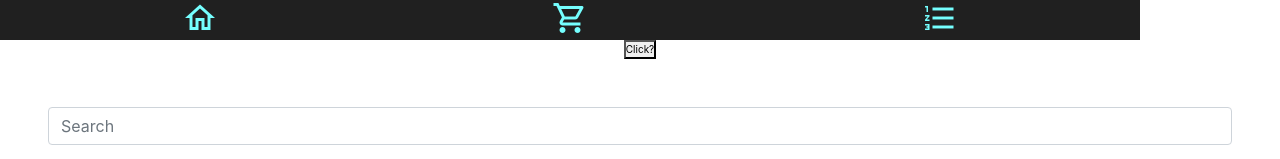
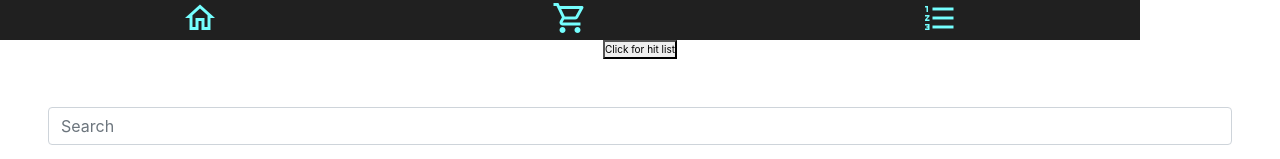
Before and after one commit to josi3006/Recipeezy, a React (Create React App) app in the folder recipeezy/: page / in a window 1280 px wide. Shown: the top 159 px of the page. Built offline with nearby package versions, Linux system fonts and the light colour scheme.

Commit message:
Added function to button click

```diff
--- a/recipeezy/src/components/searchComponent.js
+++ b/recipeezy/src/components/searchComponent.js
@@ -9,13 +9,18 @@ const SearchPage = () => {
 
     const [count, setCount] = useState(0);
     const [searchTerms, setSearchTerms] = useState("");
+    const [hitList, setHitList] = useState([""]);
 
 
-    const clickCount = (e) => {
+    const testHitList = (e) => {
         e.preventDefault();
-        setCount(count + 1);
-        console.log(count + ' cliques');
-    }
+        setHitList(['foo', 'bar', 'baz', 'qux']);
+
+        console.log('listy is: ' + hitList)
+    };
+
+
+
 
     const handleSearch = (e) => {
         e.preventDefault();
@@ -29,12 +34,11 @@ const SearchPage = () => {
 
             <Navbar />
 
-            <button onClick={clickCount}>Click?</button>
+            <button onClick={testHitList}>Click for hit list</button>
 
             <form
                 className="m-5"
                 onSubmit={handleSearch}>
-
                 <div className='row'>
                     <div className='col s12'>
                         <div className='form-group'>
@@ -49,33 +53,16 @@ const SearchPage = () => {
                         </div>
                     </div>
                 </div>
-
-<button type="submit">GO!</button>
-
+                <button type="submit">GO!</button>
             </form>
 
-            {/* <form
-                className='mt-5 py-5 px-5'
-                autoComplete='off'
-                onSubmit={this.handleSearch}>
+            <div className='row' id="hitListRow">
+                <div className='col' id="hitListCol">
 
+                    {/* Search hit list renders here */}
 
-                <div className='row'>
-                    <div className='col s12'>
-                        <div className='form-group'>
-                            <input
-                                className='form-control'
-                                placeholder='Email'
-                                name='email'
-                                type='email'
-                                onChange={this.handleChange}
-                                value={this.state.email}
-                            />
-                        </div>
-                    </div>
                 </div>
-
-            </form> */}
+            </div>
 
         </div>
     );
```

□ □ □

> _The task_
Reproduce the listing exactly. Do not include its images.

> _Your response_
Before and after one commit to josi3006/Recipeezy, a React (Create React App) app in the folder recipeezy/: page / in a window 1280 px wide. Shown: the top 159 px of the page. Built offline with nearby package versions, Linux system fonts and the light colour scheme.

Commit message:
Added function to button click

```diff
--- a/recipeezy/src/components/searchComponent.js
+++ b/recipeezy/src/components/searchComponent.js
@@ -9,13 +9,18 @@ const SearchPage = () => {
 
     const [count, setCount] = useState(0);
     const [searchTerms, setSearchTerms] = useState("");
+    const [hitList, setHitList] = useState([""]);
 
 
-    const clickCount = (e) => {
+    const testHitList = (e) => {
         e.preventDefault();
-        setCount(count + 1);
-        console.log(count + ' cliques');
-    }
+        setHitList(['foo', 'bar', 'baz', 'qux']);
+
+        console.log('listy is: ' + hitList)
+    };
+
+
+
 
     const handleSearch = (e) => {
         e.preventDefault();
@@ -29,12 +34,11 @@ const SearchPage = () => {
 
             <Navbar />
 
-            <button onClick={clickCount}>Click?</button>
+            <button onClick={testHitList}>Click for hit list</button>
 
             <form
                 className="m-5"
                 onSubmit={handleSearch}>
-
                 <div className='row'>
                     <div className='col s12'>
                         <div className='form-group'>
@@ -49,33 +53,16 @@ const SearchPage = () => {
                         </div>
                     </div>
                 </div>
-
-<button type="submit">GO!</button>
-
+                <button type="submit">GO!</button>
             </form>
 
-            {/* <form
-                className='mt-5 py-5 px-5'
-                autoComplete='off'
-                onSubmit={this.handleSearch}>
+            <div className='row' id="hitListRow">
+                <div className='col' id="hitListCol">
 
+                    {/* Search hit list renders here */}
 
-                <div className='row'>
-                    <div className='col s12'>
-                        <div className='form-group'>
-                            <input
-                                className='form-control'
-                                placeholder='Email'
-                                name='email'
-                                type='email'
-                                onChange={this.handleChange}
-                                value={this.state.email}
-                            />
-                        </div>
-                    </div>
                 </div>
-
-            </form> */}
+            </div>
 
         </div>
     );
```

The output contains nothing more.